As for the blog, we plan to continue to post our travel stories from the past six months as well as write new stories about our travels throughout Europe. Hopefully I can convince M to post something about the ups and downs of his job search in the near future. I’ve decided to take a break from the Picture of the Day series as I’ve been spending a significant amount of time studying German and adjusting to our new surroundings. After six months of culture shocks, you would think that adjusting would be easy…
Day 193: Statue of Friedrich Jahn in the Volkspark Hasenheide.
Day 194: Shoes left behind at a bus stop in Berlin.
Day 195: The Quadria on top of the Brandenburger Tor.
Day 196: Frankfurter Tor with the Alexanderplatz TV tower in the background.
Day 197: Sun setting behind the alps.
Day 198: People slack lining at the Flugfeld Tempelhof.
Day 199: Ampelmänchen!
Day 200: Water pump in the streets of Tempelhof, Berlin.
Day 186: S-Bahn tracks in Berlin.
Day 187: Platz der Luftbrücke.
Day 188: Grifi near Treptower Park.
Day 189: St. Marienkirche, Alexanderplatz.
Day 190: Office buildings near Potsdamer Platz.
Day 191: Kaiser Wilhelm Gedächtniskirche
Day 192: Gasometer Schöneberg
Day 179: Kite surfer off the coast of Essaouira, Morocco.
Day 180: Donkey and new buildings between Essaouira and Marrakech, Morocco.
Day 181: Storks on the roof of the royal palace in Marrakech, Morocco.
Day 182: Sheep! (In Germany….)
Day 183: Snowy first night in Berlin.
Day 184: Holocaust memorial in Berlin.
Day 185: On the way to watch the Superbowl in an American sports bar in Berlin.
Day 172: Jemaa el-Fnaa square in Marrakesh in the evening.
Day 173: View from the old city of Ait Benhaddou near Quarzazate.
Day 174: Inside a Berber tent in the Sahara desert.
Day 175: The Sahara desert near Merzouga.

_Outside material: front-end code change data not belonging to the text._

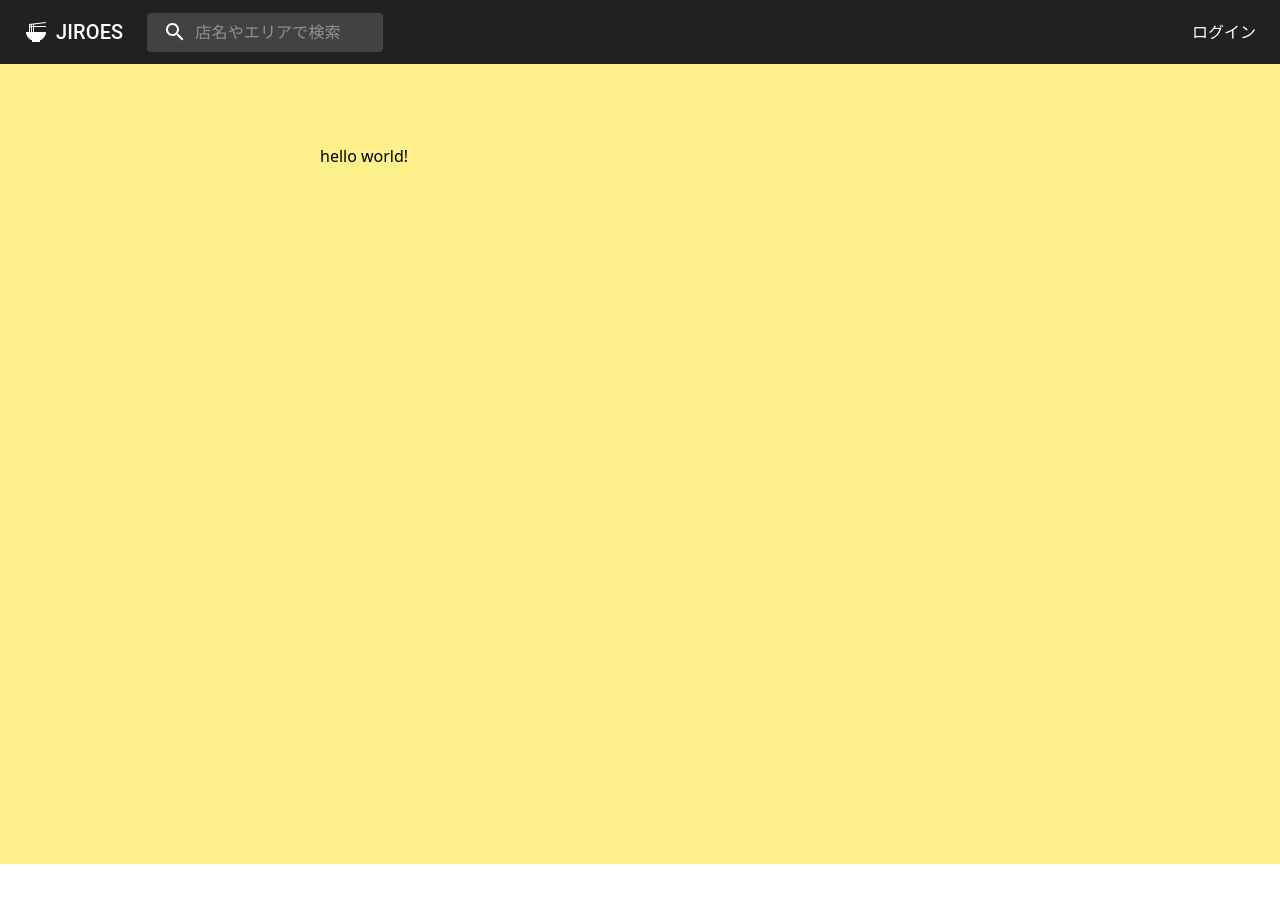
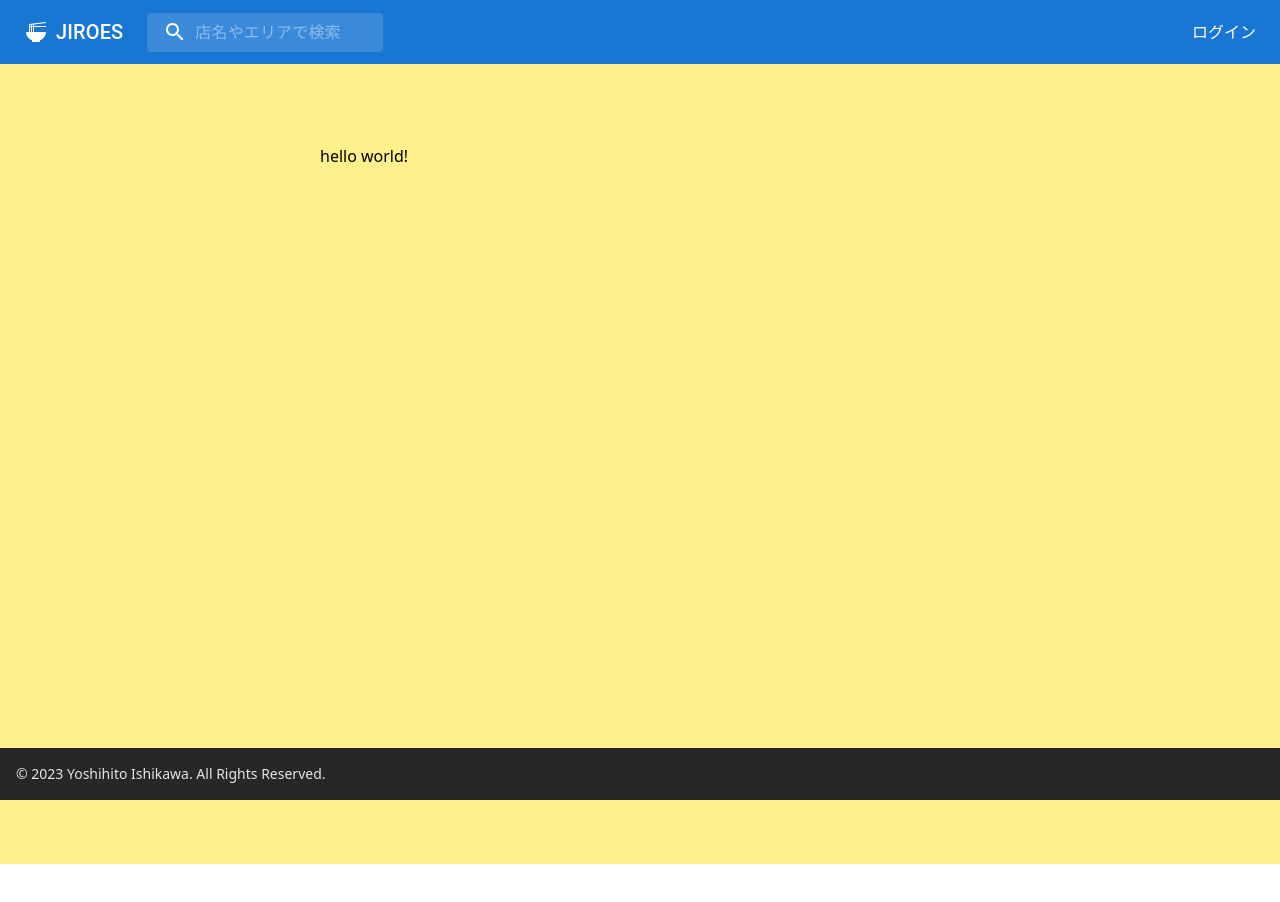
Before and after one commit to YoshihitoIshikawa/Jiroes_portfolio, a Next.js app in the folder front/: page / in a window 1280 px wide. Shown: the top 902 px of the page. Before the commit the page ends 864 px from the top, so only its background shows below. Built offline with nearby package versions, Linux system fonts and the light colour scheme; no server answers.

Commit message:
:add:footer実装

```diff
--- /dev/null
+++ b/front/components/footer.js
@@ -0,0 +1,9 @@
+export default function Footer() {
+  return(
+    <footer className="bg-zinc-800 sticky bottom-0">
+        <div className="w-full mx-auto max-w-screen-xl p-4 md:flex md:items-center md:justify-between">
+          <span className="text-sm text-zinc-200 sm:text-center">© 2023 Yoshihito Ishikawa. All Rights Reserved.</span>
+        </div>
+    </footer>
+  )
+}
--- a/front/components/header.js
+++ b/front/components/header.js
@@ -128,7 +128,7 @@
 
   return (
     <Box sx={{ flexGrow: 1 }}>
-      <AppBar position="static" style={{ backgroundColor: "#212121" }}>
+      <AppBar position="static" className='bg-zinc-800'>
         <Toolbar>
           <RamenDiningIcon className='mr-2'/>
           <Typography
--- a/front/components/layout.js
+++ b/front/components/layout.js
@@ -1,13 +1,14 @@
 import PrimarySearchAppBar from "./header"
+import Footer from "./footer"
 
 export default function Layout({ children }) {
   return (
     <>
       <PrimarySearchAppBar />
       <div className="bg-yellow-200 -z-50 min-h-screen">
-        <main className="pt-20 flex justify-center">{children}</main>
-        {/* <Footer /> */}
+        <main className="py-20 flex justify-center">{children}</main>
       </div>
+      <Footer />
     </>
   )
 }
```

Day 176: Sunset at the Essaouira harbor.
Day 177: Soccer players and wind turbines at the coast near Essaouira.
Day 178: Camels at the beach near Essaouira.